This is a part of a series where we pick data from the MTS Election Tracker, crunch numbers and build a graphical representation of them. We have used Konnect Social to track the data along with support from our knowledge partner, Social Rajneeti. Read other articles about Election tracker here.
One of the senior-most leaders of the Bharatiya Janata Party (BJP) – currently in the Opposition National Democratic Alliance (NDA) coalition in Parliament – Lal Krishna Advani has been on the Indian political scene since the 1970s, preceding which as a youth he worked with the Rashtriya Swayamsevak Sangh (RSS) in Karachi in Pakistan, his town of birth, and later at other locations.
L K Advani, as he is popularly known, served as Home Minister and Deputy Prime Minister between 1998–2004 when the NDA was in power and Atal Bihari Vajpayee was Prime Minister. He has also been the Leader of the Opposition twice in Lok Sabha, and is a lawyer as well.
Having literally seen the evolution of the BJP since its inception, Advani’s most popular moments in the news have mainly referenced his extreme right wing ideologies, such as the Rath Yatra he undertook in 1990 to mobilise karsevaks to converge on the Babri Masjid (which was soon after controversially demolished), which he claimed to be the Ram Janmabhoomi; he has undertaken several rath yatras since.
Additionally, more recent reports of him not quite being close to BJP’s current Prime Ministerial candidate Narendra Modi have also kept him peripherally in the eye of the storm. Advani, a previously powerful leader in party circles, was BJP’s official PM candidate in the 2009 general elections, but had to make way for Modi in 2014, a fact he did not reportedly take kindly too. However, he chose to stay on unlike other senior party leaders, and is now in the 2014 Lok Sabha elections contesting – it was initially said reluctantly – as their candidate from Gandhinagar in Gujarat.
A Wordcloud of the most recent online search phrases associated with Advani suggests that he is mainly referenced with regard to his party, as well as Modi, with whom he has reportedly not seen eye to eye. Next in line, one can find references of Advani in the context of the opposition Congress and their leaders.
Twitter & Facebook
Elsewhere on social media
Similarly, repeating his lack of presence on major social networking sites Facebook and Twitter, Advani is also not present on a host of other such sites, that include Google +, YouTube, Instagram, Tumblr, Pinterest, or any other.
The only other online forum where his presence is indicated is an official blog since 2009 with personal as well as political snippets around his ideologies, family, campaign trails, media clippings, and more.

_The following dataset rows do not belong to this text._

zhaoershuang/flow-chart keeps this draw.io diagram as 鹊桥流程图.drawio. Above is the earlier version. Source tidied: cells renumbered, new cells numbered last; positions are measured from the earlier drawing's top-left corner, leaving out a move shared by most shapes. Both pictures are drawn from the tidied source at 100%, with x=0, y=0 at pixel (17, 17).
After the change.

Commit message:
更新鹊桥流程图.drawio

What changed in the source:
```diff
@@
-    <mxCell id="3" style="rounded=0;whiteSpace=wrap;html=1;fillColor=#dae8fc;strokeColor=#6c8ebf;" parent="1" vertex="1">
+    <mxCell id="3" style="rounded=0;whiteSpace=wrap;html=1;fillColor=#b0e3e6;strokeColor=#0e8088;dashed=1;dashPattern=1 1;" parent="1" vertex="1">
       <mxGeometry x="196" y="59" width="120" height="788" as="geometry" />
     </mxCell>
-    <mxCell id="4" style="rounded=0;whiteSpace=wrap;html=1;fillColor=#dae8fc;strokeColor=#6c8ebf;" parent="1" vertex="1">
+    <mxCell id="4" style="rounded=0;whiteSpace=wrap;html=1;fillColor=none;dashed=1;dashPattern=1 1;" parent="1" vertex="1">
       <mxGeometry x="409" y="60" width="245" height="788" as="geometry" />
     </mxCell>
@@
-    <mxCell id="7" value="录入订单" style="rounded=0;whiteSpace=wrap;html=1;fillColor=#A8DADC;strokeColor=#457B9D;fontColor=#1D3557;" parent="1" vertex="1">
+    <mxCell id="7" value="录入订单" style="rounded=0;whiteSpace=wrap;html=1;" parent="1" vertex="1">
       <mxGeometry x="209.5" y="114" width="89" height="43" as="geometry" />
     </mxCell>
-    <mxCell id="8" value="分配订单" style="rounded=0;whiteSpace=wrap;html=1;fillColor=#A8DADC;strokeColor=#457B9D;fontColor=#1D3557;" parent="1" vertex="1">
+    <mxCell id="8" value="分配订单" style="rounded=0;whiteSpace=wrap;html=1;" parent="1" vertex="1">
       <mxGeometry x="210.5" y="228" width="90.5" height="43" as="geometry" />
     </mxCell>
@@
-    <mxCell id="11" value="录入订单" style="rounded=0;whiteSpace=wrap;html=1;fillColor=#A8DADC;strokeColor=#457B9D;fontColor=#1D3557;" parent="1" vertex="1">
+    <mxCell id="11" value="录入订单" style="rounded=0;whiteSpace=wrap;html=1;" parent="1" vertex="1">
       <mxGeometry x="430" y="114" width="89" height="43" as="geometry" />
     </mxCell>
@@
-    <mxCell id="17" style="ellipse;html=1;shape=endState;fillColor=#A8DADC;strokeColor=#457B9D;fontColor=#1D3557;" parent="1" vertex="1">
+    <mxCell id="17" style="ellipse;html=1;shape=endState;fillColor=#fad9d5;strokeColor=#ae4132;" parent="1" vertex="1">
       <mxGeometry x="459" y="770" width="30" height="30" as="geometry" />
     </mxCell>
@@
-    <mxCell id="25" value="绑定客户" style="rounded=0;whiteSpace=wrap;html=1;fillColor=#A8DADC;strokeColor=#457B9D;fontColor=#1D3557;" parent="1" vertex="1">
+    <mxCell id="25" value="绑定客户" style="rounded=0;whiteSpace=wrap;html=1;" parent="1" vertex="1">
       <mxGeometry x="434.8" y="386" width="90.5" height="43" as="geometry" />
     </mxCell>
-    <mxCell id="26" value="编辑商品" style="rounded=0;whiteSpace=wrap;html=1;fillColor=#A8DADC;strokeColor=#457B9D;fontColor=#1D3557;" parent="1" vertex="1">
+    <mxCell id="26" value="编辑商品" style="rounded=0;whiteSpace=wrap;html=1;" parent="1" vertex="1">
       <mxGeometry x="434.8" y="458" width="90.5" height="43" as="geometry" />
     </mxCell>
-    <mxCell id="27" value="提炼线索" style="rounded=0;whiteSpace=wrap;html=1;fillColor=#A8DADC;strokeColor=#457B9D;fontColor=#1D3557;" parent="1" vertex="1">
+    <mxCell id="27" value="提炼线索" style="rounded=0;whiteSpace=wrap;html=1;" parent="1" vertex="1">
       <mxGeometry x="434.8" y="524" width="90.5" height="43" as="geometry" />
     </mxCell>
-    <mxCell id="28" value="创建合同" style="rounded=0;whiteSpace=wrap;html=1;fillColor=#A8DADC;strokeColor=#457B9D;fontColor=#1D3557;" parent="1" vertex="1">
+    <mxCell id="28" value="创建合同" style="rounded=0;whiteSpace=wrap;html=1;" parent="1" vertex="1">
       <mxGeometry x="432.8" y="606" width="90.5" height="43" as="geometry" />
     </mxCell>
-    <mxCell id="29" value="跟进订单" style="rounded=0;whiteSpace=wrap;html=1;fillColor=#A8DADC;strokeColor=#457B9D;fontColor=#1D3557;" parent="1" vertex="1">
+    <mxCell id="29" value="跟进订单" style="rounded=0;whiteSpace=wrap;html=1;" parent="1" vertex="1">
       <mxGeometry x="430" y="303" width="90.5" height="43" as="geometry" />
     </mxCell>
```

While Advani has more or less no actual active official presence on social media, he has garnered a sufficient amount of web mentions over the past week, with 261 web mentions out of which 15 have been negative mentions. This means that the % negative of mentions stands in the realm of 5.75%, which is a fairly decent figure.
Overall sentiment for Advani seems to range at a comfortable 89.7% neutral sentiment with yellow dominating the pie chart, and a mostly equal measure of positive and negative sentiment in the remaining 10.3%, which is much better than some politicos that seem to be working only with negative sentiment these days.
A date wise view of the sentiment around Advani takes us through a largely neutral and fairly stable graph till the end of the week, when a slew of neutral information comes up about him, when he cast his vote in Gujarat and parried questions about Modi. Mid-week, a mix of positive and negative sentiment is also seen cutting into the neutral.
Sentiment by date
From the main websites that seem to be charting sentiment, the Deccan Herald, Indian Express and Times of India lead the pack, with the latter two mixing neutral with negative sentiment, and the former keeping it only neutral. Next in line is The Hindu, which mixes up some positive sentiment as well into the negative and neutral. The New Indian Express and Economic Times are on the same level when it comes to reportage, but while negative sentiment is apparent in the former, positive sentiment is clearly seen in the latter. Next in line are Zee News and DNA (also some positive sentiment involved here), and last on the list with minimum coverage is IBN Live.
Top websites charting sentiment
L K Advani, as an octogenarian politician, could be perceived to be in the prolific twilight of his political career by some – but surely this does not necessitate an absolute lack of presence in the social network realm, which today has become one of the most important ways for a politician to communicate with the masses. A larger presence on Twitter and Facebook might even help him connect anew with the kind of young vote bank that may currently disregard him in some ways, and despite several politicians taking to social networks in the run-up to the 2014 LS polls, this is one politico who does not seem to have done so.
L K Advani, the senior most leader in the BJP fraternity and a prime ministerial candidature aspirant in the past, has seen the party’s rise and its constant struggle to become a reckoning force in the centre.
Often spoken of in the same breath as Narendra Modi, his political insights are something that the party can bank upon at any given time. His absence on social media might be his personal choice but that does not take away the great amount of experience he carries along with him.
With his detractors taking advantage of his drift with Narendra Modi, he has maintained a respectable position in the party’s ongoings since always. The party would have had a stronger impact on the current political scenario had Mr. Advani graced social media with open arms.